Attackers initially accessed the network days prior to the attack using “legitimate” third-party credentials, before escalating privileges to further deploy encryption malware.

The National Cyber Security Centre and the Information Commissioner’s Office worked with Advanced in the aftermath of the incident that saw widespread outages across the NHS. Attackers were confirmed to have gained access to confidential data during the NHS ransomware attack, however, it hasn’t yet been confirmed if patient data was compromised.

Why Is Cyber Security Important in Healthcare?

The healthcare industry lags behind other sectors that often build their infrastructure with data security in mind. Cyber security is and should be, critical to all industries, including healthcare.
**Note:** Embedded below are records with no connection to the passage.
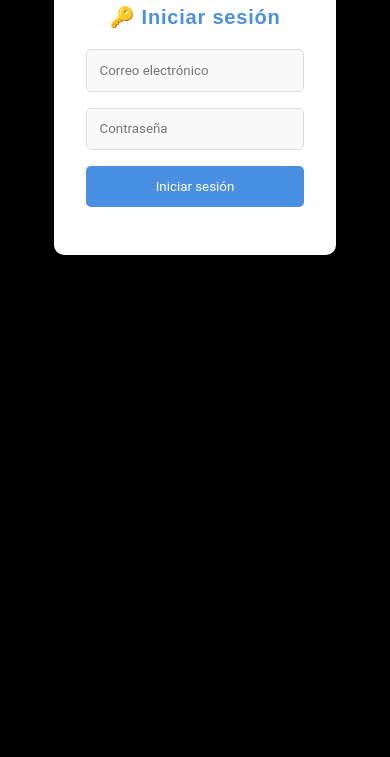
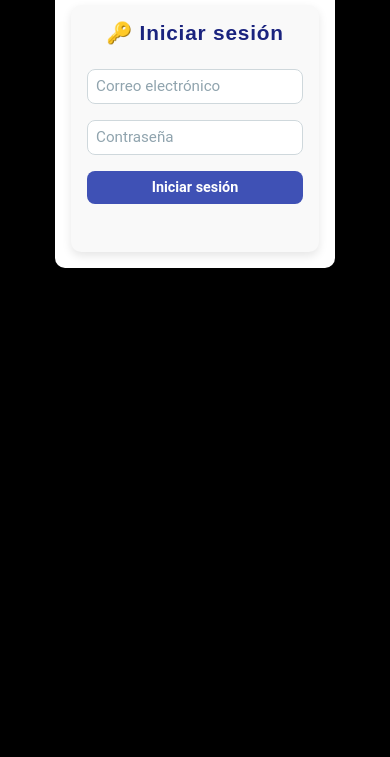
Before and after one commit to paginawebdemos/lunamagica, a website: page public/admin.html in a window 390 px wide. Shown: the part 87-844 px from the top of the page. Drawn offline with nearby package versions, Linux system fonts and the light colour scheme.

Commit message:
Update styles.css

```diff
--- a/public/styles.css
+++ b/public/styles.css
@@ -1853,3 +1853,165 @@ form button:hover {
     padding: 10px;
   }
 }
+
+/* Estilo específico para la sección de login */
+#login-section {
+    max-width: 400px; /* Ancho óptimo para el formulario */
+    width: 100%; /* Asegura que no exceda el contenedor */
+    margin: 0 auto; /* Centrado horizontal */
+    padding: 1.5rem;
+    background-color: #f9f9f9; /* Fondo ligeramente gris para destacar */
+    border-radius: 10px;
+    box-shadow: 0 4px 10px rgba(0, 0, 0, 0.1);
+}
+
+/* Título de la sección de login */
+#login-section h3 {
+    text-align: center;
+    color: #1a237e; /* Color consistente con el diseño */
+    font-size: 1.8rem;
+    margin-bottom: 1.5rem;
+    font-weight: 700;
+}
+
+/* Estilo del formulario de login */
+#login-form {
+    display: flex;
+    flex-direction: column;
+    gap: 1rem; /* Espaciado entre elementos */
+}
+
+/* Estilo de los inputs */
+#login-form input[type="email"],
+#login-form input[type="password"] {
+    padding: 12px;
+    font-size: 1rem;
+    border: 1px solid #cfd8dc;
+    border-radius: 8px;
+    background-color: #fff;
+    transition: border-color 0.3s ease, box-shadow 0.3s ease;
+    width: 100%; /* Ocupa todo el ancho disponible */
+    box-sizing: border-box;
+}
+
+/* Efecto focus para los inputs */
+#login-form input:focus {
+    border-color: #3f51b5;
+    box-shadow: 0 0 8px rgba(63, 81, 181, 0.3);
+    outline: none;
+}
+
+/* Placeholder styling */
+#login-form input::placeholder {
+    color: #90a4ae;
+    font-size: 0.95rem;
+}
+
+/* Estilo del botón de login */
+#login-form button {
+    padding: 12px;
+    background-color: #3f51b5;
+    color: #fff;
+    border: none;
+    border-radius: 8px;
+    font-size: 1rem;
+    font-weight: 600;
+    cursor: pointer;
+    transition: background-color 0.3s ease, transform 0.3s ease;
+}
+
+/* Efecto hover para el botón */
+#login-form button:hover {
+    background-color: #ff7043;
+    transform: translateY(-2px);
+}
+
+/* Mensaje de error */
+#error-message {
+    text-align: center;
+    font-size: 0.9rem;
+    color: #d32f2f; /* Rojo más suave */
+    margin-top: 1rem;
+    display: none;
+}
+
+/* Ajustes responsivos para computadoras (pantallas mayores a 768px) */
+@media (min-width: 769px) {
+    #login-section {
+        max-width: 450px; /* Ligeramente más ancho en computadoras */
+        padding: 2rem;
+    }
+
+    #login-form input[type="email"],
+    #login-form input[type="password"] {
+        padding: 14px;
+        font-size: 1.1rem;
+    }
+
+    #login-form button {
+        padding: 14px;
+        font-size: 1.1rem;
+    }
+}
+
+/* Ajustes responsivos para celulares (pantallas de 768px o menos) */
+@media (max-width: 768px) {
+    #admin-section {
+        max-width: 95%;
+        padding: 1.5rem;
+    }
+
+    #login-section {
+        max-width: 100%; /* Ocupa casi todo el ancho disponible */
+        padding: 1.2rem;
+    }
+
+    #login-section h3 {
+        font-size: 1.5rem;
+    }
+
+    #login-form input[type="email"],
+    #login-form input[type="password"] {
+        padding: 10px;
+        font-size: 0.95rem;
+    }
+
+    #login-form button {
+        padding: 10px;
+        font-size: 0.95rem;
+    }
+
+    #error-message {
+        font-size: 0.85rem;
+    }
+}
+
+/* Ajustes para pantallas muy pequeñas (480px o menos) */
+@media (max-width: 480px) {
+    #admin-section {
+        padding: 1rem;
+    }
+
+    #login-section {
+        padding: 1rem;
+    }
+
+    #login-section h3 {
+        font-size: 1.3rem;
+    }
+
+    #login-form input[type="email"],
+    #login-form input[type="password"] {
+        padding: 8px;
+        font-size: 0.9rem;
+    }
+
+    #login-form button {
+        padding: 8px;
+        font-size: 0.9rem;
+    }
+
+    #error-message {
+        font-size: 0.8rem;
+    }
+}
```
Safeguarding the confidentiality, integrity, and availability of confidential information is now a top priority for all healthcare organisations.

However, effective healthcare cyber security demands a base set of skills that the NHS and public sector healthcare organisations are unable to deliver. Cyber security attacks in healthcare, such as the ransomware attack that recently hit the NHS, are excessively time-consuming and resource intensive to recover from. Understanding the importance of cyber security in healthcare and the severity of threats is vital.

Time and funding must be invested now to protect the healthcare industry against the growing risk of operation disruption, day-to-day patient functions, recovery costs, and in some cases, can very tangibly affect patient lives.

Preparing the Healthcare Sector Against Attacks

With the healthcare sector seeing an alarming spate of attacks, cyber security risks in healthcare should be prioritised through tailored security policies, alongside appropriately managing cyber and IT risk with active risk management.

Those working to defend against attacks in the sector must keep pace with new developments, threats, and cyber security issues in healthcare. Conducting regular blue and red team exercises, alongside ongoing training and upskilling, will enable security teams to take action and mitigate the growing risks.

Our training pathways explore high-level offensive and defensive security content, allowing security teams to stay on top of emerging threats and advances in the industry, and are perfect for the entirety of those working within the healthcare sector.

TryHackMe consists of over 640 real-world training labs to teach these topics in-action, arming your team with the knowledge needed for defensive security operations.